Royal Society R.Science
This month we take a look at all things physics. We join the latest winner of the Michael Faraday Prize to talk about our asymmetric universe, discuss the future of the Higgs boson with some global leaders in particle physics and discover some surprising applications of Magnetic Resonance Imaging techniques.
0:58 Dr Fabiola Gianotti discusses the impact of the discovery of the Higgs boson and what we are doing moving forward
3.22 Professor Tejinder Virdee FRS talks about the incredible efforts and achievements behind the experiment at the Large Hadron Collider
8.09 Professor Frank Close OBE, winner of the 2013 Michael Faraday Prize, tells us about our asymmetric universe and why science communication is so important
15.16 Professor Lynn Gladden CBE FREng FRS reveals the novel potential of Magnetic Resonance Imaging, and how it can be applied in the fields of physical sciences and engineering
19.58 Professor Frank Close OBE tells us, why science?
This month’s episode is a climate science special, as the Royal Society and the US National Academy of Sciences release a joint publication outlining the evidence for and causes of climate change, offering an accessible overview of climate-change science. In this episiode, find out more about this joint report from the lead UK scientist, discover to what extent – if any – extreme weather events experienced here in the UK can be attributed to climate change, and find out what we may be able to do to mediate and prepare for further impacts of climate change.
0:35 Professor Eric Wolff FRS talks about the joint Royal Society and National Academy of Sciences publication
4:25 Youba Sokona discusses the United Nations Framework Convention on Climate Change
7:31 Professor Mark Pelling talks about the difficulties in what can and can’t be attributed to the effects of climate change

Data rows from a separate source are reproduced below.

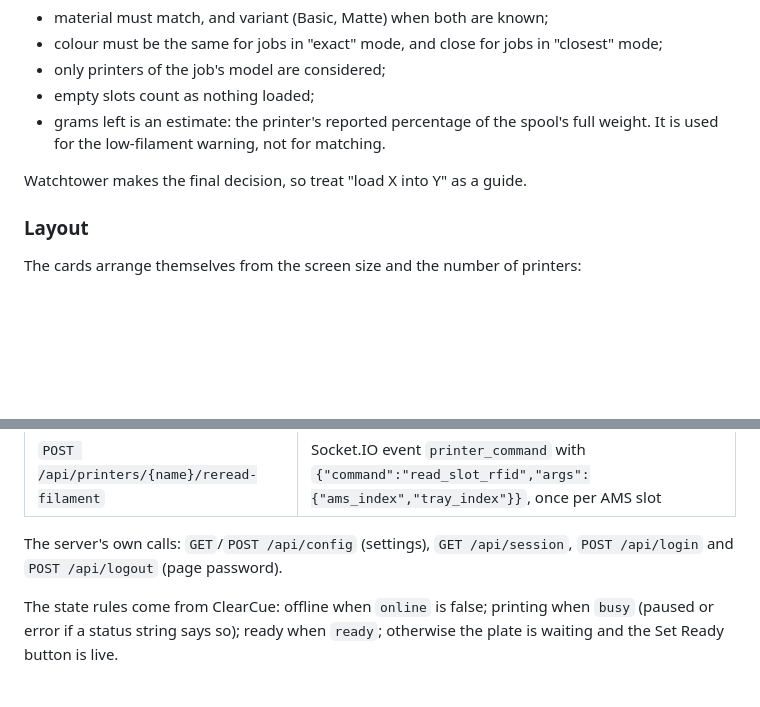
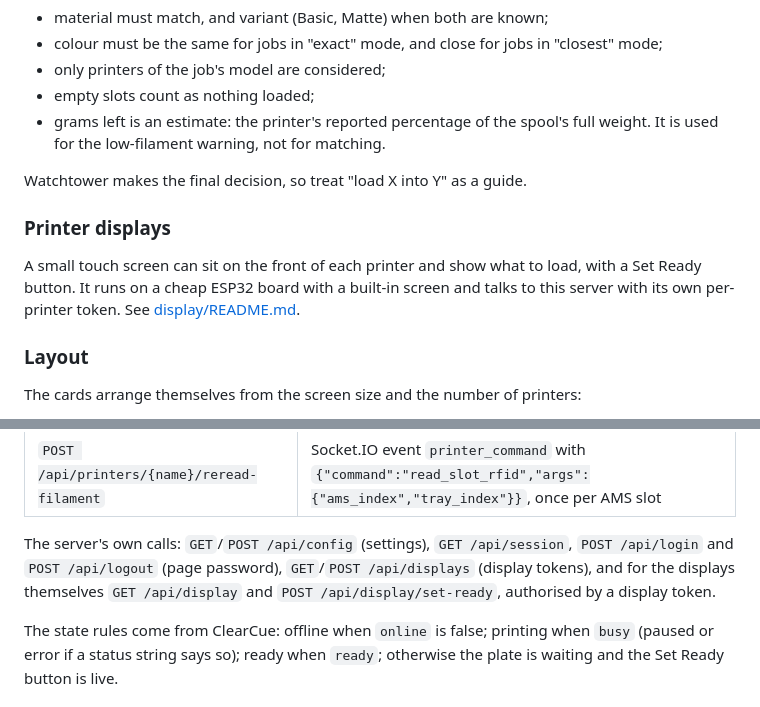
Before and after one commit to M4-Consulting-Ltd/MakeReady, a Markdown page: README.md, 2 parts joined by grey strips. GitHub-like rendering; blank space fills up the shorter version.

```diff
--- a/README.md
+++ b/README.md
@@ -183,6 +183,12 @@ The matching is this page's own estimate, not Watchtower's scheduler:
 
 Watchtower makes the final decision, so treat "load X into Y" as a guide.
 
+### Printer displays
+
+A small touch screen can sit on the front of each printer and show what to load, with a
+Set Ready button. It runs on a cheap ESP32 board with a built-in screen and talks to this
+server with its own per-printer token. See [display/README.md](display/README.md).
+
 ### Layout
 
 The cards arrange themselves from the screen size and the number of printers:
@@ -268,7 +274,9 @@ Private web API, using the Watchtower login:
 | `POST /api/printers/{name}/reread-filament` | Socket.IO event `printer_command` with `{"command":"read_slot_rfid","args":{"ams_index","tray_index"}}`, once per AMS slot |
 
 The server's own calls: `GET`/`POST /api/config` (settings), `GET /api/session`,
-`POST /api/login` and `POST /api/logout` (page password).
+`POST /api/login` and `POST /api/logout` (page password), `GET`/`POST /api/displays`
+(display tokens), and for the displays themselves `GET /api/display` and
+`POST /api/display/set-ready`, authorised by a display token.
 
 The state rules come from ClearCue: offline when `online` is false; printing when
 `busy` (paused or error if a status string says so); ready when `ready`; otherwise the
```
Also changed, not shown: display/README.md (added, +86 -0 lines), docs/display-preview.png (added), 4 other files.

9:35 Professor Georgina Mace CBE FRS discusses the options we have to deal with climate change in the future
14:21 Professor Saiful Islam talks about his work in computational chemistry and how this can assist in our efforts to live a little ‘greener’.
This month, we give you an insight into the various types of public events we hold at the Royal Society throughout the year. These cover a wide range of topics, from space to microbiology. Find out more about the giant planets in one of our Café Scientifique discussions, discover whether we are losing or winning against the spread of infectious diseases through a public lecture and get a peek at the future of the internet with one of our award winners.
01:13 Dr Christopher Arridge talks about the giant planets of the solar system
06:17 Professor Christopher Dye FRS on the fight against infectious diseases
13:21 Dr Serge Abiteboul, winner of the Milner Award, on the web and computer science
17:37 Professor Chris Dye tells us why science?
This month, we’re look at some of the skills scientists can develop outside of their labs, which can help them in their careers. You can hear from participants in two of the training courses we run, on media skills and leadership effectiveness. We also handed the microphone over to some budding scientists, who had had the chance to “Ask a scientist” some questions themselves. Finally, we caught up with participants in the Royal Society’s Pairing Scheme, which matches research scientists with MPs, senior civil servants and Lords.
00:45 Dr Vardis Ntoukakis and Dr Elisa Antolin tell us about their experience at the Royal Society Media Skills training day.
05:20 We hear from recent attendees at the Royal Society’s residential training course in Leadership Effectiveness at Chicheley Hall.
12:52 Students from Brittania Village School interview Chris Harrison from the University of Durham,
17:29 Students from Wimbledon College interview Paul Kirk, a mathematician from Imperial College.
20:22 We catch up with scientists and MPs taking part in the Royal Society Pairing Scheme.